We use cookies to ensure that we give you the best experience on our website. By continuing to browse this repository, you give consent for essential cookies to be used. You can read more about our Privacy and Cookie Policy.

Durham Research Online
You are in:

Auditory hallucinations in schizophrenia and nonschizophrenia populations : a review and integrated model of cognitive mechanisms.

Waters, F. and Allen, P. and Aleman, A. and Fernyhough, C. and Woodward, T. and Badcock, J. C. and Barkus, E. and Johns, L. and Varese, F. and Menon, M. and Vercammen, A. and Larøi, F. (2012) 'Auditory hallucinations in schizophrenia and nonschizophrenia populations : a review and integrated model of cognitive mechanisms.', Schizophrenia bulletin., 38 (4). pp. 683-693.

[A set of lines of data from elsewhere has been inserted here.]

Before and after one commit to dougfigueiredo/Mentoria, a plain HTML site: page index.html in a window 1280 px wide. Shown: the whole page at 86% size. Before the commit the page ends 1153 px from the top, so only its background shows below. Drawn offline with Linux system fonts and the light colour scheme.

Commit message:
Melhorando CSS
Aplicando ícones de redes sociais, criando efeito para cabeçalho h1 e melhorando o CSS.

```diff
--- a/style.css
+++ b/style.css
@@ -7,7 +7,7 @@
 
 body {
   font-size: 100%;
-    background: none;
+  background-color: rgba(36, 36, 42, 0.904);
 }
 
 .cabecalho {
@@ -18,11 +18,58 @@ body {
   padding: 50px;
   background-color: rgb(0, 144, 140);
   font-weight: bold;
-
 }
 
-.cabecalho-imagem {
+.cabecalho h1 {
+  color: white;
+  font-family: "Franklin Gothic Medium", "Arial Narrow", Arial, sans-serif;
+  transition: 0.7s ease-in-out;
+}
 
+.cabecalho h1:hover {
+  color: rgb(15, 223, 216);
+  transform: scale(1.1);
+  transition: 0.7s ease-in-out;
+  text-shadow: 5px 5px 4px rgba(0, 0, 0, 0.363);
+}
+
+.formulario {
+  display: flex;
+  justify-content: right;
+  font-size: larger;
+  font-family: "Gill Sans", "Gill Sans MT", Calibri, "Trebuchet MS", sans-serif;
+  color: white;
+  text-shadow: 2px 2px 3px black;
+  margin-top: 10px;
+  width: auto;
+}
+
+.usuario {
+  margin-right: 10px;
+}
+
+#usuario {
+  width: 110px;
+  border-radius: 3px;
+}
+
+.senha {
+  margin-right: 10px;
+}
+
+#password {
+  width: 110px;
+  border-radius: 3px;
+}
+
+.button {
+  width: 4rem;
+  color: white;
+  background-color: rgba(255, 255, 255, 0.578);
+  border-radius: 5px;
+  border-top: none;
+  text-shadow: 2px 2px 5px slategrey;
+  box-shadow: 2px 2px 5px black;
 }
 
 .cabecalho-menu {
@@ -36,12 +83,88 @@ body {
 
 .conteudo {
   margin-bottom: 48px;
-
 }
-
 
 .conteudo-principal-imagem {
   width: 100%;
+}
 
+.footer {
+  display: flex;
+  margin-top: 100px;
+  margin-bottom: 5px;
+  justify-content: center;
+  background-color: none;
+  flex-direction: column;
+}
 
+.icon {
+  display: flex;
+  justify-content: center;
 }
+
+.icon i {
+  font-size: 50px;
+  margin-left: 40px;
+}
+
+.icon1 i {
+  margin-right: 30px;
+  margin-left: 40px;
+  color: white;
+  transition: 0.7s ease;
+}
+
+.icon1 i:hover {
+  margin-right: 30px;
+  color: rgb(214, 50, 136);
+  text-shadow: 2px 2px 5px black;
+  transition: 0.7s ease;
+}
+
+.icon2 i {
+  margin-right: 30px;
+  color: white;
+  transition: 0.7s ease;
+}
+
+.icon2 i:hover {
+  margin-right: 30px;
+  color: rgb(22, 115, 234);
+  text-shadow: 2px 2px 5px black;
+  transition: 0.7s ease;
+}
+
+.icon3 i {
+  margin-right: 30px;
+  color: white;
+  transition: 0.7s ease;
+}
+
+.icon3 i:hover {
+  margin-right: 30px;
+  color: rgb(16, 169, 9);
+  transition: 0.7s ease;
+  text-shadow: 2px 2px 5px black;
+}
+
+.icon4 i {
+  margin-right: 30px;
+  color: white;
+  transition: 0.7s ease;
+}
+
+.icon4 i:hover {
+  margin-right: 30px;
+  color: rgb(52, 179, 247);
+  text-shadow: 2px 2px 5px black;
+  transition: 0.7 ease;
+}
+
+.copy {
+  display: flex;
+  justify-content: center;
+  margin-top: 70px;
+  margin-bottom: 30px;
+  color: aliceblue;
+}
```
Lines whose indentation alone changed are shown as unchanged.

While the majority of cognitive studies on auditory hallucinations (AHs) have been conducted in schizophrenia (SZ), an increasing number of researchers are turning their attention to different clinical and nonclinical populations, often using SZ findings as a model for research. Recent advances derived from SZ studies can therefore be utilized to make substantial progress on AH research in other groups. The objectives of this article were to (1) present an up-to-date review regarding the cognitive mechanisms of AHs in SZ, (2) review findings from cognitive research conducted in other clinical and nonclinical groups, and (3) integrate these recent findings into a cohesive framework. First, SZ studies show that the cognitive underpinnings of AHs include self-source-monitoring deficits and executive and inhibitory control dysfunctions as well as distortions in top-down mechanisms, perceptual and linguistic processes, and emotional factors. Second, consistent with SZ studies, findings in other population groups point to the role of top-down processing, abnormalities in executive inhibition, and negative emotions. Finally, we put forward an integrated model of AHs that incorporates the above findings. We suggest that AHs arise from an interaction between abnormal neural activation patterns that produce salient auditory signals and top-down mechanisms that include signal detection errors, executive and inhibition deficits, a tapestry of expectations and memories, and state characteristics that influence how these experiences are interpreted. Emotional factors play a particular prominent role at all levels of this hierarchy. Our model is distinctively powerful in explaining a range of phenomenological characteristics of AH across a spectrum of disorders.

Item Type:Article
Additional Information:
Keywords:Symptoms, Psychosis, Hallucinosis, Research, Domain, Criteria, Auditory network, Model.
Full text:Full text not available from this repository.
Publisher Web site: 10.1093/schbul/sbs045
Date accepted:No date available
Date deposited:No date available
Date of first online publication:July 2012
Date first made open access:No date available

Save or Share this output

Look up in GoogleScholar